■ EXTRACTED MATERIAL:
=== Section Start ===
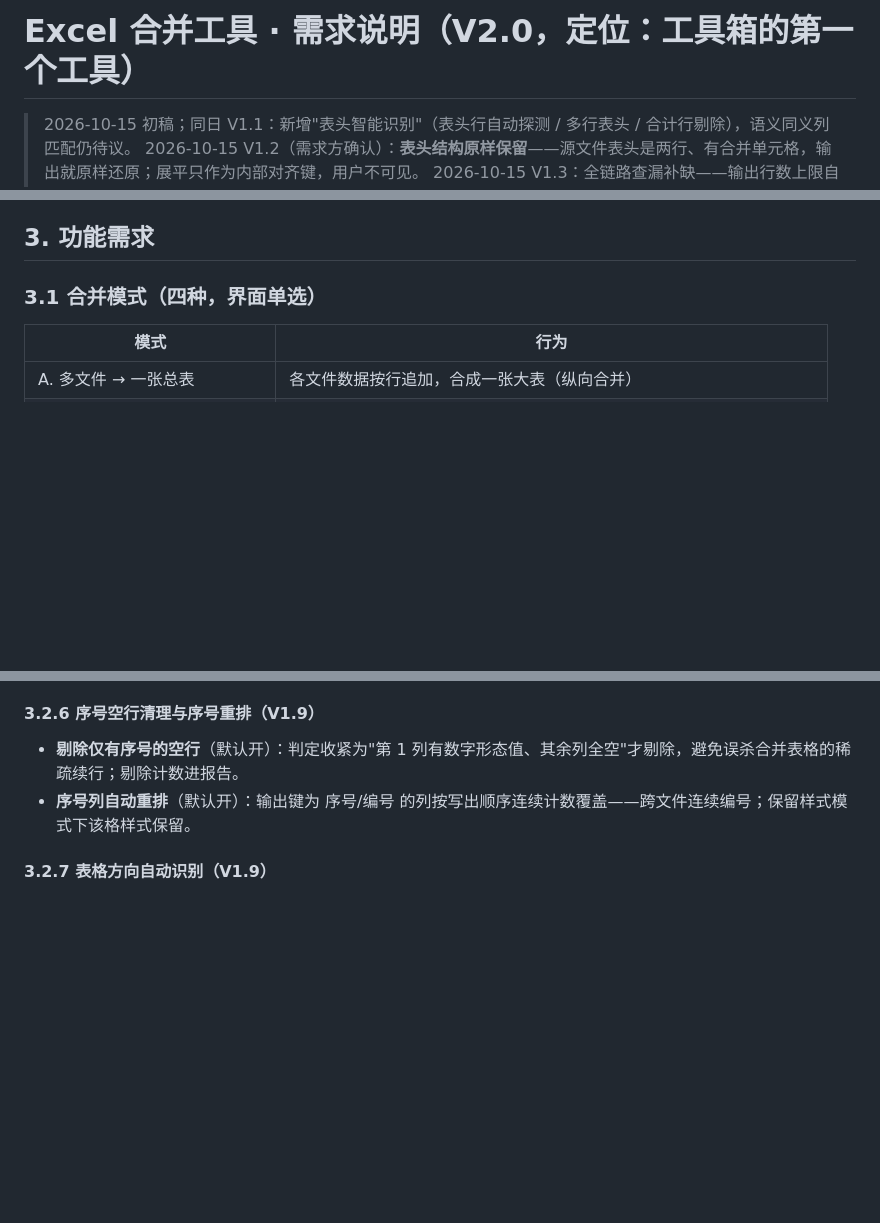
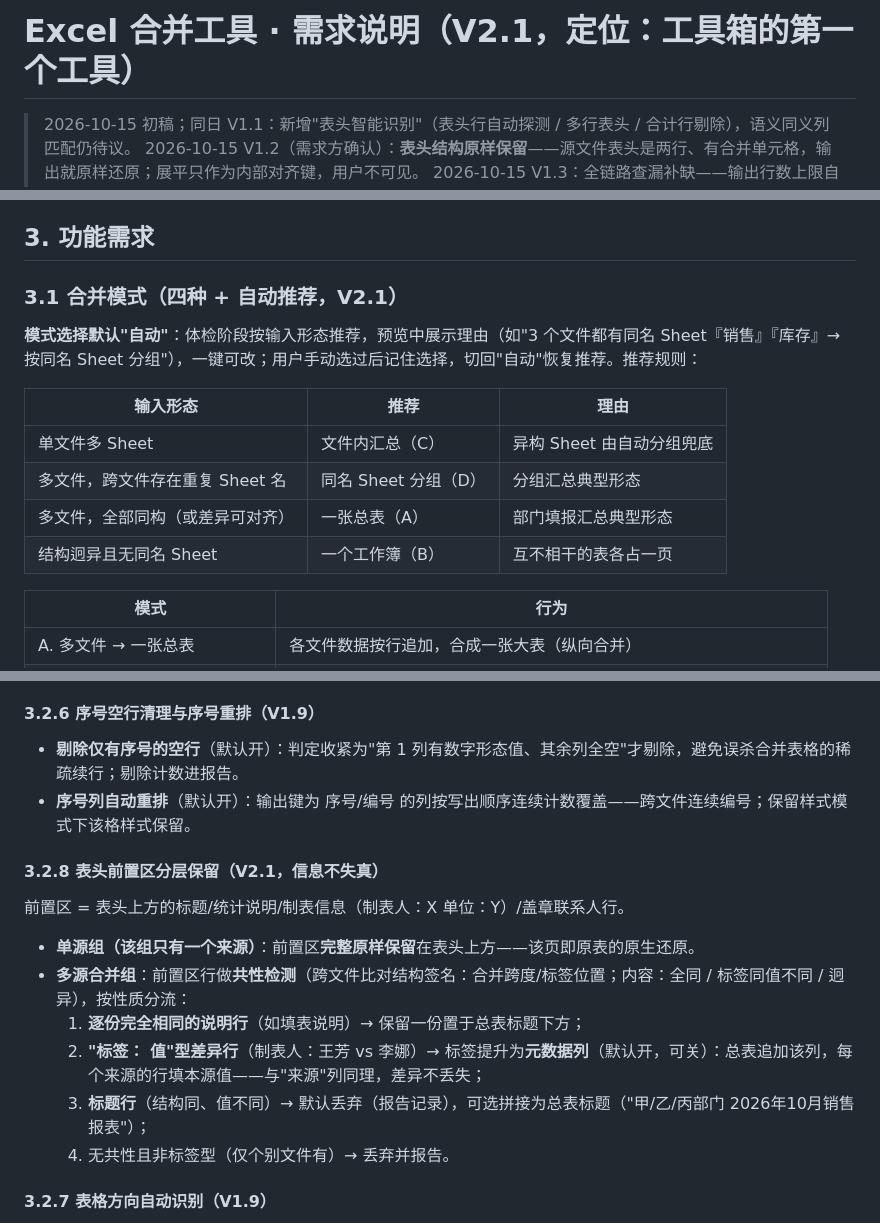
Before and after one commit to inspiration233/inspiration-, a Markdown page: 需求说明.md, 3 parts joined by grey strips. GitHub-like rendering; blank space fills up the shorter version.

Commit message:
docs: 需求V2.1 — 合并模式自动推荐(§3.1) + 前置区分层保留/共性检测/元数据列(§3.2.8)

```diff
--- a/需求说明.md
+++ b/需求说明.md
@@ -1,4 +1,4 @@
-# Excel 合并工具 · 需求说明（V2.0，定位：工具箱的第一个工具）
+# Excel 合并工具 · 需求说明（V2.1，定位：工具箱的第一个工具）
 
 > 2026-10-15 初稿；同日 V1.1：新增"表头智能识别"（表头行自动探测 / 多行表头 / 合计行剔除），语义同义列匹配仍待议。
 > 2026-10-15 V1.2（需求方确认）：**表头结构原样保留**——源文件表头是两行、有合并单元格，输出就原样还原；展平只作为内部对齐键，用户不可见。
@@ -25,7 +26,16 @@
 
 ## 3. 功能需求
 
-### 3.1 合并模式（四种，界面单选）
+### 3.1 合并模式（四种 + 自动推荐，V2.1）
+
+**模式选择默认"自动"**：体检阶段按输入形态推荐，预览中展示理由（如"3 个文件都有同名 Sheet『销售』『库存』→ 按同名 Sheet 分组"），一键可改；用户手动选过后记住选择，切回"自动"恢复推荐。推荐规则：
+
+| 输入形态 | 推荐 | 理由 |
+|----------|------|------|
+| 单文件多 Sheet | 文件内汇总（C） | 异构 Sheet 由自动分组兜底 |
+| 多文件，跨文件存在重复 Sheet 名 | 同名 Sheet 分组（D） | 分组汇总典型形态 |
+| 多文件，全部同构（或差异可对齐） | 一张总表（A） | 部门填报汇总典型形态 |
+| 结构迥异且无同名 Sheet | 一个工作簿（B） | 互不相干的表各占一页 |
 
 | 模式 | 行为 |
 |------|------|
@@ -105,6 +115,17 @@
 - **剔除仅有序号的空行**（默认开）：判定收紧为"第 1 列有数字形态值、其余列全空"才剔除，避免误杀合并表格的稀疏续行；剔除计数进报告。
 - **序号列自动重排**（默认开）：输出键为 序号/编号 的列按写出顺序连续计数覆盖——跨文件连续编号；保留样式模式下该格样式保留。
 
+#### 3.2.8 表头前置区分层保留（V2.1，信息不失真）
+
+前置区 = 表头上方的标题/统计说明/制表信息（制表人：X 单位：Y）/盖章联系人行。
+
+- **单源组（该组只有一个来源）**：前置区**完整原样保留**在表头上方——该页即原表的原生还原。
+- **多源合并组**：前置区行做**共性检测**（跨文件比对结构签名：合并跨度/标签位置；内容：全同 / 标签同值不同 / 迥异），按性质分流：
+  1. **逐份完全相同的说明行**（如填表说明）→ 保留一份置于总表标题下方；
+  2. **"标签： 值"型差异行**（制表人：王芳 vs 李娜）→ 标签提升为**元数据列**（默认开，可关）：总表追加该列，每个来源的行填本源值——与"来源"列同理，差异不丢失；
+  3. **标题行**（结构同、值不同）→ 默认丢弃（报告记录），可选拼接为总表标题（"甲/乙/丙部门 2026年10月销售报表"）；
+  4. 无共性且非标签型（仅个别文件有）→ 丢弃并报告。
+
 #### 3.2.7 表格方向自动识别（V1.9）
 
 - 每个 Sheet 自动判定**纵向（字段在首行）/ 横向（字段在首列，转置表）**；横向表读取时行列互换（合并范围同步转置），后续识别/对齐/合并逻辑零差别，输出为常规纵向表。
```
Also changed, not shown: other parts of 需求说明.md (+2 -0 lines).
=== Section End ===
■ WHAT THE TASK REQUIRES: Verbatim repeat, images removed: give each entry again exactly as it reads.

■ RESULT OF THE TASK:
Before and after one commit to inspiration233/inspiration-, a Markdown page: 需求说明.md, 3 parts joined by grey strips. GitHub-like rendering; blank space fills up the shorter version.

Commit message:
docs: 需求V2.1 — 合并模式自动推荐(§3.1) + 前置区分层保留/共性检测/元数据列(§3.2.8)

```diff
--- a/需求说明.md
+++ b/需求说明.md
@@ -1,4 +1,4 @@
-# Excel 合并工具 · 需求说明（V2.0，定位：工具箱的第一个工具）
+# Excel 合并工具 · 需求说明（V2.1，定位：工具箱的第一个工具）
 
 > 2026-10-15 初稿；同日 V1.1：新增"表头智能识别"（表头行自动探测 / 多行表头 / 合计行剔除），语义同义列匹配仍待议。
 > 2026-10-15 V1.2（需求方确认）：**表头结构原样保留**——源文件表头是两行、有合并单元格，输出就原样还原；展平只作为内部对齐键，用户不可见。
@@ -25,7 +26,16 @@
 
 ## 3. 功能需求
 
-### 3.1 合并模式（四种，界面单选）
+### 3.1 合并模式（四种 + 自动推荐，V2.1）
+
+**模式选择默认"自动"**：体检阶段按输入形态推荐，预览中展示理由（如"3 个文件都有同名 Sheet『销售』『库存』→ 按同名 Sheet 分组"），一键可改；用户手动选过后记住选择，切回"自动"恢复推荐。推荐规则：
+
+| 输入形态 | 推荐 | 理由 |
+|----------|------|------|
+| 单文件多 Sheet | 文件内汇总（C） | 异构 Sheet 由自动分组兜底 |
+| 多文件，跨文件存在重复 Sheet 名 | 同名 Sheet 分组（D） | 分组汇总典型形态 |
+| 多文件，全部同构（或差异可对齐） | 一张总表（A） | 部门填报汇总典型形态 |
+| 结构迥异且无同名 Sheet | 一个工作簿（B） | 互不相干的表各占一页 |
 
 | 模式 | 行为 |
 |------|------|
@@ -105,6 +115,17 @@
 - **剔除仅有序号的空行**（默认开）：判定收紧为"第 1 列有数字形态值、其余列全空"才剔除，避免误杀合并表格的稀疏续行；剔除计数进报告。
 - **序号列自动重排**（默认开）：输出键为 序号/编号 的列按写出顺序连续计数覆盖——跨文件连续编号；保留样式模式下该格样式保留。
 
+#### 3.2.8 表头前置区分层保留（V2.1，信息不失真）
+
+前置区 = 表头上方的标题/统计说明/制表信息（制表人：X 单位：Y）/盖章联系人行。
+
+- **单源组（该组只有一个来源）**：前置区**完整原样保留**在表头上方——该页即原表的原生还原。
+- **多源合并组**：前置区行做**共性检测**（跨文件比对结构签名：合并跨度/标签位置；内容：全同 / 标签同值不同 / 迥异），按性质分流：
+  1. **逐份完全相同的说明行**（如填表说明）→ 保留一份置于总表标题下方；
+  2. **"标签： 值"型差异行**（制表人：王芳 vs 李娜）→ 标签提升为**元数据列**（默认开，可关）：总表追加该列，每个来源的行填本源值——与"来源"列同理，差异不丢失；
+  3. **标题行**（结构同、值不同）→ 默认丢弃（报告记录），可选拼接为总表标题（"甲/乙/丙部门 2026年10月销售报表"）；
+  4. 无共性且非标签型（仅个别文件有）→ 丢弃并报告。
+
 #### 3.2.7 表格方向自动识别（V1.9）
 
 - 每个 Sheet 自动判定**纵向（字段在首行）/ 横向（字段在首列，转置表）**；横向表读取时行列互换（合并范围同步转置），后续识别/对齐/合并逻辑零差别，输出为常规纵向表。
```
Also changed, not shown: other parts of 需求说明.md (+2 -0 lines).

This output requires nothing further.